TASK MATERIAL
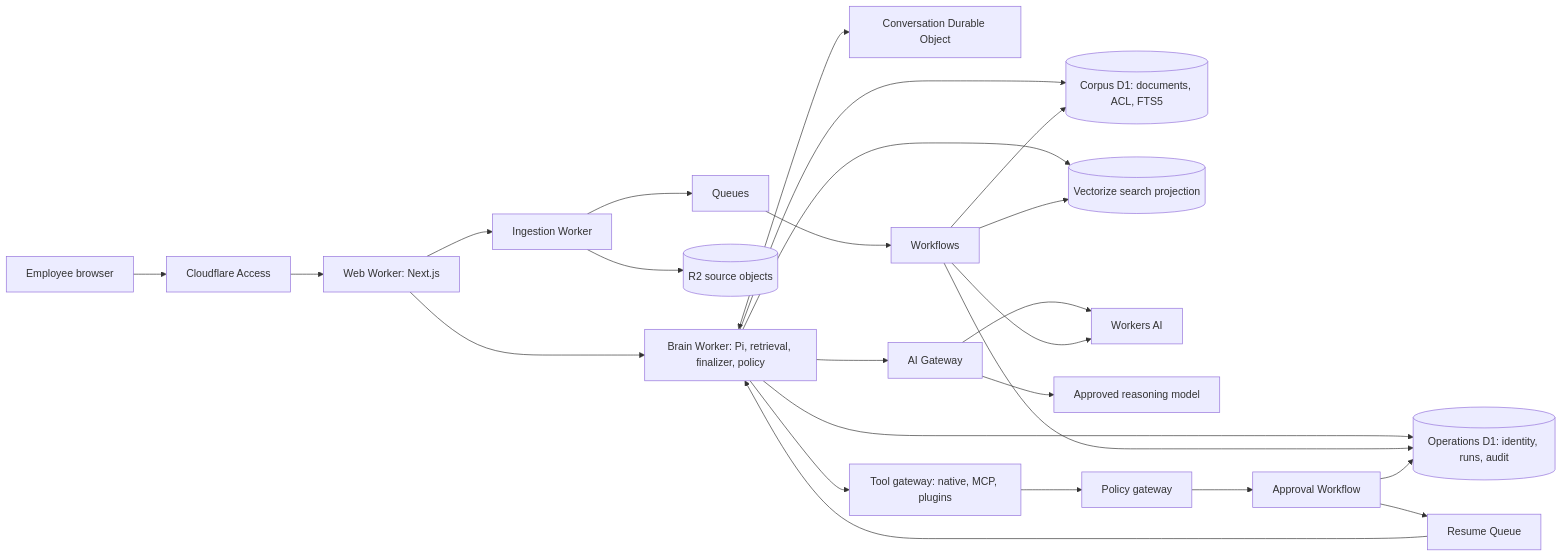
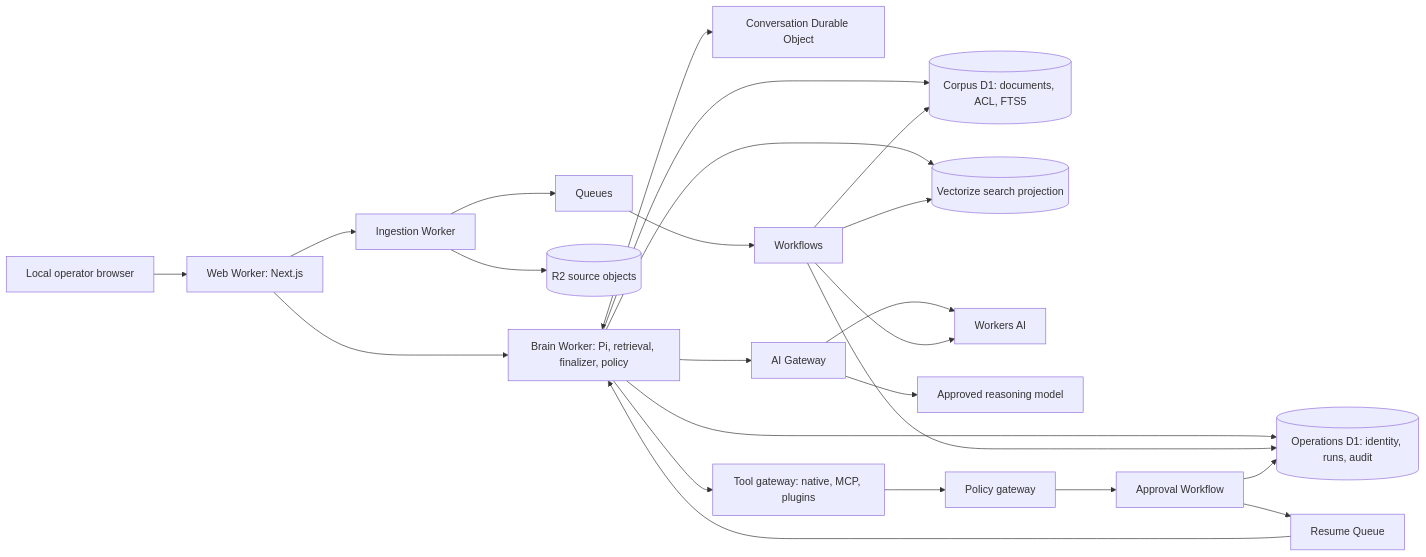
Before and after one commit to wasimjalali/useful-brain: the diagram in docs/useful-brain-master-plan.md, drawn with Mermaid. The commit also changed other lines of this file and 109 other files, not shown here.

````diff
--- a/docs/useful-brain-master-plan.md
+++ b/docs/useful-brain-master-plan.md
@@ -121,27 +121,26 @@
 ```mermaid
 flowchart LR
-    U[Employee browser] --> A[Cloudflare Access]
-    A --> W[Web Worker: Next.js]
+    U[Local operator browser] --> W[Web Worker: Next.js]
     W --> B[Brain Worker: Pi, retrieval, finalizer, policy]
     W --> I[Ingestion Worker]
     B <--> D[Conversation Durable Object]
     B --> CDB[(Corpus D1: documents, ACL, FTS5)]
     B --> ODB[(Operations D1: identity, runs, audit)]
     B --> V[(Vectorize search projection)]
     B --> G[AI Gateway]
     G --> WA[Workers AI]
     G --> M[Approved reasoning model]
     I --> R[(R2 source objects)]
     I --> Q[Queues]
     Q --> WF[Workflows]
     WF --> CDB
     WF --> ODB
     WF --> V
     WF --> WA
     B --> T[Tool gateway: native, MCP, plugins]
     T --> P[Policy gateway]
     P --> AP[Approval Workflow]
     AP --> ODB
     AP --> RQ[Resume Queue]
     RQ --> B
 ```
````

WORK ORDER
None of the pictures should be reproduced; all other material above must be set down exactly.

ANSWER SPACE
Before and after one commit to wasimjalali/useful-brain: the diagram in docs/useful-brain-master-plan.md, drawn with Mermaid. The commit also changed other lines of this file and 109 other files, not shown here.

````diff
--- a/docs/useful-brain-master-plan.md
+++ b/docs/useful-brain-master-plan.md
@@ -121,27 +121,26 @@
 ```mermaid
 flowchart LR
-    U[Employee browser] --> A[Cloudflare Access]
-    A --> W[Web Worker: Next.js]
+    U[Local operator browser] --> W[Web Worker: Next.js]
     W --> B[Brain Worker: Pi, retrieval, finalizer, policy]
     W --> I[Ingestion Worker]
     B <--> D[Conversation Durable Object]
     B --> CDB[(Corpus D1: documents, ACL, FTS5)]
     B --> ODB[(Operations D1: identity, runs, audit)]
     B --> V[(Vectorize search projection)]
     B --> G[AI Gateway]
     G --> WA[Workers AI]
     G --> M[Approved reasoning model]
     I --> R[(R2 source objects)]
     I --> Q[Queues]
     Q --> WF[Workflows]
     WF --> CDB
     WF --> ODB
     WF --> V
     WF --> WA
     B --> T[Tool gateway: native, MCP, plugins]
     T --> P[Policy gateway]
     P --> AP[Approval Workflow]
     AP --> ODB
     AP --> RQ[Resume Queue]
     RQ --> B
 ```
````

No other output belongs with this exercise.